*** Block opens ***

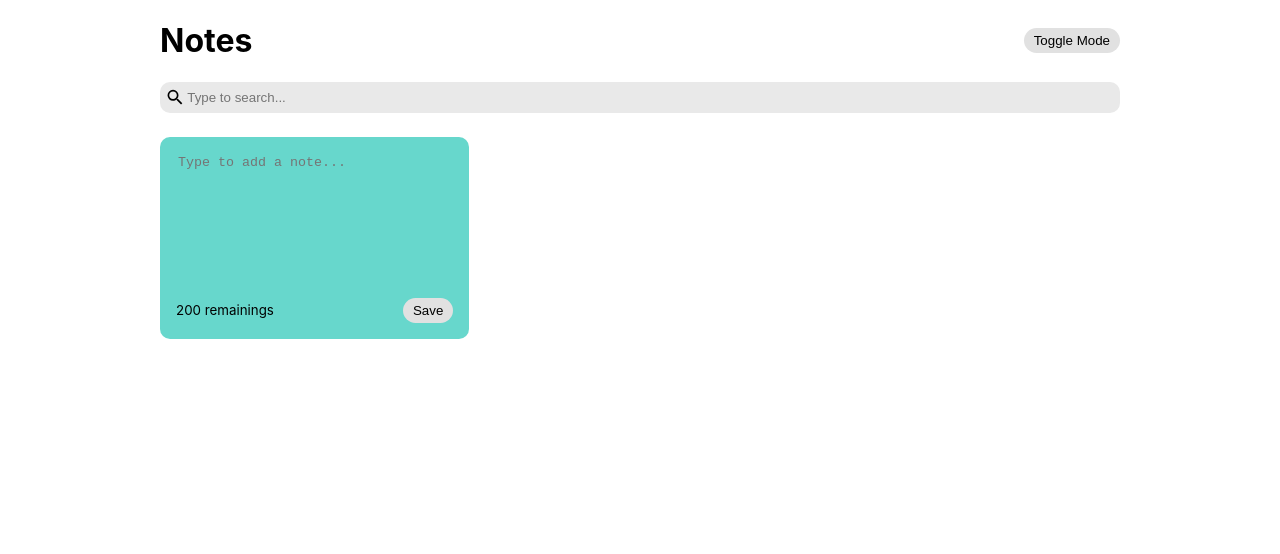
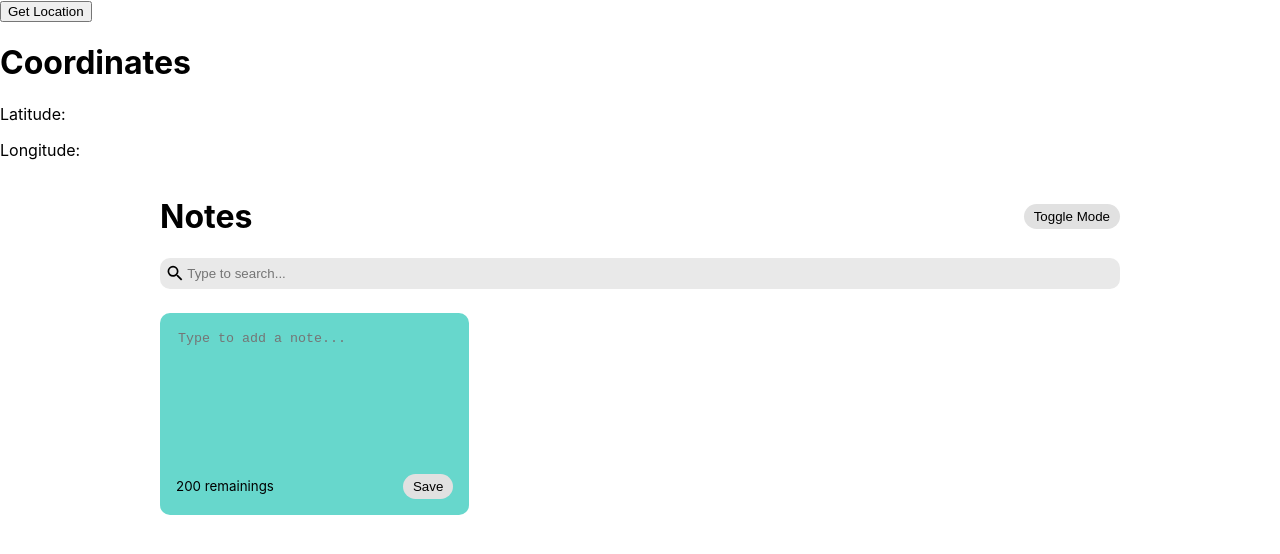
Before and after one commit to Sma-source/react-note, a React (Create React App) app: page / in a window 1280 px wide. Shown: the top 554 px of the page. Built offline with nearby package versions, Linux system fonts and the light colour scheme.

Commit message:
add weather info

```diff
--- a/package.json
+++ b/package.json
@@ -6,6 +6,7 @@
     "@testing-library/jest-dom": "^5.12.0",
     "@testing-library/react": "^11.2.7",
     "@testing-library/user-event": "^12.8.3",
+    "dotenv": "^10.0.0",
     "react": "^17.0.2",
     "react-dom": "^17.0.2",
     "react-icons": "^4.2.0",
--- a/src/App.js
+++ b/src/App.js
@@ -10,6 +10,55 @@ function App() {
   const [searchText, setSearchText] = useState("");
 
   const [darkMode, setDarkMode] = useState(false);
+
+  const [lat, setLat] = useState([]);
+
+  const [long, setLong] = useState([]);
+
+  const [status, setStatus] = useState(null);
+
+  const [data, setData] = useState([]);
+
+  const getLocation = () => {
+    if (!navigator.geolocation) {
+      setStatus("Geolocation is not supported by your browser");
+    } else {
+      setStatus("Locating...");
+      navigator.geolocation.getCurrentPosition(
+        (position) => {
+          setStatus(null);
+          localStorage.setItem("location-allowed", true);
+          setLat(position.coords.latitude);
+          setLong(position.coords.longitude);
+
+          fetch(
+            `${process.env.REACT_APP_BASE_URL}/weather?lat=${lat}&lon=${long}&units=metric&APPID=${process.env.REACT_APP_API_KEY}`
+          )
+            .then((res) => res.json())
+            .then((result) => {
+              setData(result);
+              console.log(result);
+            });
+        },
+
+        () => {
+          setStatus("Unable to retrieve your location");
+          localStorage.removeItem("location-allowed");
+        }
+      );
+    }
+  };
+
+  // const fetchData = () => {
+  //   fetch(
+  //     `${process.env.REACT_APP_BASE_URL}/weather?lat=${lat}&lon=${long}&units=metric&APPID=${process.env.REACT_APP_API_KEY}`
+  //   )
+  //     .then((res) => res.json())
+  //     .then((result) => {
+  //       setData(result);
+  //       console.log(result);
+  //     });
+  // };
 
   useEffect(() => {
     const savedNotes = JSON.parse(localStorage.getItem("react-notes-app-data"));
@@ -41,6 +90,28 @@ function App() {
   };
   return (
     <div className={`${darkMode && "dark-mode"}`}>
+      <button onClick={getLocation}>Get Location</button>
+      <h1>Coordinates</h1>
+      <p>{status}</p>
+      {lat && <p>Latitude: {lat}</p>}
+      {long && <p>Longitude: {long}</p>}
+
+      {typeof data.main != "undefined" ? (
+        <div>
+          <div className="location-box">
+            <div className="location">
+              {data.name}, {data.sys.country}
+            </div>
+          </div>
+          <div className="weather-box">
+            <div className="temp">{Math.round(data.main.temp)}°c </div>
+            <div className="weather">{data.weather[0].main} </div>
+            <div className="weather">{data.weather[0].description} </div>
+          </div>
+        </div>
+      ) : (
+        ""
+      )}
       <div className="container">
         <Header handleToggleDarkMode={setDarkMode} />
         <Search handleSearchNote={setSearchText} />
```
Also changed, not shown: 1 other file (tests, documents, lock files or other folders).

*** Block closes ***

* About this task *
Find every line in the records above that holds the word "useState", and copy each one.

* Exercise response *
   const [searchText, setSearchText] = useState("");
   const [darkMode, setDarkMode] = useState(false);
+  const [lat, setLat] = useState([]);
+  const [long, setLong] = useState([]);
+  const [status, setStatus] = useState(null);
+  const [data, setData] = useState([]);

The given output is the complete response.